Quick thoughts on Arizona v. Inter Tribal Council

The Supreme Court handed down its decision in Arizona v. Inter Tribal Council of Arizona, Inc. today. By a vote of 7-2, the Court, in an opinion authored by Justice Scalia, struck down Arizona's proof-of-citizenship requirement as conflicting with the National Voter Registration Act of 1993. Justice Scalia wrote for the majority, joined by Chief Justice Roberts and Justices Ginsburg, Breyer, Sotomayor, and Kagan. Justice Kennedy concurred in part and concurred in the judgment. Justices Thomas and Alito each filed dissenting opinions.
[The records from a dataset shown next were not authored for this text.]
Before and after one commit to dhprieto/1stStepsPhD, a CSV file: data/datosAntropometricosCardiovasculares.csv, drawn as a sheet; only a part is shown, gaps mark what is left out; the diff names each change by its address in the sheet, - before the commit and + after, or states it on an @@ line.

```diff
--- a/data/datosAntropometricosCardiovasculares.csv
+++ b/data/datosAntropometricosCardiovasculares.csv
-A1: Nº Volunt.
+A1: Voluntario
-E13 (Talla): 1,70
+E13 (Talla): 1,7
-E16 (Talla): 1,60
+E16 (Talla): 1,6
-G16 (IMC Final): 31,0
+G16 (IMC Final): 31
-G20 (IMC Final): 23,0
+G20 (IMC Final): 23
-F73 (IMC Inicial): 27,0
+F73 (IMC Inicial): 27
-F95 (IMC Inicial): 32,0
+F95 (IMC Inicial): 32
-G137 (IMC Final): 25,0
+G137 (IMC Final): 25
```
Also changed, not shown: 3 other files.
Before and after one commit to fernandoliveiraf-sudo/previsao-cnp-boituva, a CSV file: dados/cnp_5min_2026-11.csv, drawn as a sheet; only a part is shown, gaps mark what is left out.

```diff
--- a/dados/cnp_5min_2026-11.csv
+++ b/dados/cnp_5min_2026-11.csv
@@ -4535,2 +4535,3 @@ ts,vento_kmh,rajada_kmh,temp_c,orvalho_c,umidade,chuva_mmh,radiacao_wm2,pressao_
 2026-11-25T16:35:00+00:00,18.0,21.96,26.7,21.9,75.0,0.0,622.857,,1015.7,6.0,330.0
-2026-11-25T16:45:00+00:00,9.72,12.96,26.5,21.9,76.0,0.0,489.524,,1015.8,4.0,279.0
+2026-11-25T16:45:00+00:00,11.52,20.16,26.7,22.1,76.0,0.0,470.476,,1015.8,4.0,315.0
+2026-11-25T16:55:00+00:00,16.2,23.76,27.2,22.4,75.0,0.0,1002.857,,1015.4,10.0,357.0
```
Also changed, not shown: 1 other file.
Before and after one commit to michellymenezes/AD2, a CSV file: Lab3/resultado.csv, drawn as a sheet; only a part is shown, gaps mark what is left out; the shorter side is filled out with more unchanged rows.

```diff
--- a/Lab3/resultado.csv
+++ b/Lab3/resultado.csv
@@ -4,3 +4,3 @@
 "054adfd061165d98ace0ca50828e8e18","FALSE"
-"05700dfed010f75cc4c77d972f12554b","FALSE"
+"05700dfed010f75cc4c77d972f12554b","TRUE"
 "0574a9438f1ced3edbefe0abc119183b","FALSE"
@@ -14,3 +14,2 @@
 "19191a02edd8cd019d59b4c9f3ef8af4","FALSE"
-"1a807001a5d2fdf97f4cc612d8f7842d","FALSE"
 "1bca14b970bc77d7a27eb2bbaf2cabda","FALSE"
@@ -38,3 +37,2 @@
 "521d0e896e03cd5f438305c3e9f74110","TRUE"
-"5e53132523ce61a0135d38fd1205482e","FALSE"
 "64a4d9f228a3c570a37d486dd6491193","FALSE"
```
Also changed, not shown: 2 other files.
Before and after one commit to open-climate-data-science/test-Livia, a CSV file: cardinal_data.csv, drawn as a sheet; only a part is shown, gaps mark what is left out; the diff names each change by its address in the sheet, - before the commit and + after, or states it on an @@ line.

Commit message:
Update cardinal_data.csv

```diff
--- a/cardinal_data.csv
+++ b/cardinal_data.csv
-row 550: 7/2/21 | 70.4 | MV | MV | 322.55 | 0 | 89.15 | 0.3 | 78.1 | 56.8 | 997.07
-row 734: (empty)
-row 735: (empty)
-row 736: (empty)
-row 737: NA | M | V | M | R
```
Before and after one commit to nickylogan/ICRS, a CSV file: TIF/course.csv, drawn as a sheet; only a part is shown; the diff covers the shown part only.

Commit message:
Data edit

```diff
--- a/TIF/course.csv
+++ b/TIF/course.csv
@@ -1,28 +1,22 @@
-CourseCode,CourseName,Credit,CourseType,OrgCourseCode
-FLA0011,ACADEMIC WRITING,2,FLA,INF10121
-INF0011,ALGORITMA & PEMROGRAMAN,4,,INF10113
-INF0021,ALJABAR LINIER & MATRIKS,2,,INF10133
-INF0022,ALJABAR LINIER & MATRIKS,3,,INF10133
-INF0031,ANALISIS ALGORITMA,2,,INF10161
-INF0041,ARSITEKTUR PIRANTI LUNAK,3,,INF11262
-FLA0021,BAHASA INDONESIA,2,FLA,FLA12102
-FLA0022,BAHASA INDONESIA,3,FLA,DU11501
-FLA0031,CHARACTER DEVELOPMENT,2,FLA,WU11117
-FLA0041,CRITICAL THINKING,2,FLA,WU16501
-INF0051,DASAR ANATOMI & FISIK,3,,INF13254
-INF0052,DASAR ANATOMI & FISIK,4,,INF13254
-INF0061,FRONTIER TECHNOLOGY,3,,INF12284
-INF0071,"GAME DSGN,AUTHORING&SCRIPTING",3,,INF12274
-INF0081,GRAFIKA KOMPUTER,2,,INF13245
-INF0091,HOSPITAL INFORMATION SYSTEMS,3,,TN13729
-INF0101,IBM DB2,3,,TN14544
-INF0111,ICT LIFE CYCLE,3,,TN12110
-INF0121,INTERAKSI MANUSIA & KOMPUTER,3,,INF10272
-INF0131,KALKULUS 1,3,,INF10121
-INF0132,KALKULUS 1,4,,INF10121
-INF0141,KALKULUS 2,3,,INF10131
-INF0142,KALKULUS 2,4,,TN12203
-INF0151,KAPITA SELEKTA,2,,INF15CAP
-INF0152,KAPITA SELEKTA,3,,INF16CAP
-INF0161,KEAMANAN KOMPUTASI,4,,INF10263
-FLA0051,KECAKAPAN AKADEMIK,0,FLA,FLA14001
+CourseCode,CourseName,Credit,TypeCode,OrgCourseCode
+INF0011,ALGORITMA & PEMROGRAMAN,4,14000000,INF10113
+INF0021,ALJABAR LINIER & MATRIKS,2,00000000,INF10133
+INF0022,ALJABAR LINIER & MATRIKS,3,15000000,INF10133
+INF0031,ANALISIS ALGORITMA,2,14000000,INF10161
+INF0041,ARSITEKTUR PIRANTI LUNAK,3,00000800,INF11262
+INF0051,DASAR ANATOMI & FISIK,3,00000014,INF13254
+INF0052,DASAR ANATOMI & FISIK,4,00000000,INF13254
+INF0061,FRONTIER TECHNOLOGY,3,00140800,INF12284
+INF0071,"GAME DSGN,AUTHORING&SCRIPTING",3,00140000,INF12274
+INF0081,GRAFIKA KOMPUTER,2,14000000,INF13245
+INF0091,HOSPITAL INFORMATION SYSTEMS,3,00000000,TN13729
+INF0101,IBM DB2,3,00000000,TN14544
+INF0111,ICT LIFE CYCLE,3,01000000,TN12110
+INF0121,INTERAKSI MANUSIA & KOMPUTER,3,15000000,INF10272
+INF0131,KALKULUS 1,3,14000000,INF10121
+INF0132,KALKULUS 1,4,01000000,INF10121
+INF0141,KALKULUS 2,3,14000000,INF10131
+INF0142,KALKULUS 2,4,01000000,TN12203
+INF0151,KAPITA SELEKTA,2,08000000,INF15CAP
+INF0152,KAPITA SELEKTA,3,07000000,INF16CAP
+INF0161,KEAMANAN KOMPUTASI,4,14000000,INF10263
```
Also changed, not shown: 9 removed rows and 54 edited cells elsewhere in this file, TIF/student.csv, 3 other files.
Here are a few quick thoughts after reading the opinion.

  • The opinion at II.A has a very robust view of the Elections Clause, and what Congress may regulate when it comes to  "Times, Places and Manner." I don't know that it will save, say, the Voting Rights Act from a facial challenge, but it's worth noting that a solid majority of the Court views Congress's role in this area as fairly broad.
  • Justice Scalia's majority opinion takes the opportunity (slip op. at 10-12) to address the "presumption against pre-emption," which the opinion characterizes as "sometimes invoked in our Supremacy Clause cases." The majority notes, "We have never mentioned such a principle in our Elections Clause cases." Accordingly, the majority rejects such a presumption in such cases because of the "different[]" power of the Elections Clause, a power that confers "none other than the power to pre-empt," and that the "federalism concerns underlying the presumption . . . are somewhat weaker here."
    This part of the opinion garners 6 votes, as Justice Kennedy concurs separately to express disapproval of the Court's rejection of the presumption. He doesn't view the Elections Clause as unique and wants greater vigilance in protecting the states. He emphasizes that "a court must not lightly infer a congressional directive to negate the States' otherwise proper exercise of their sovereign power."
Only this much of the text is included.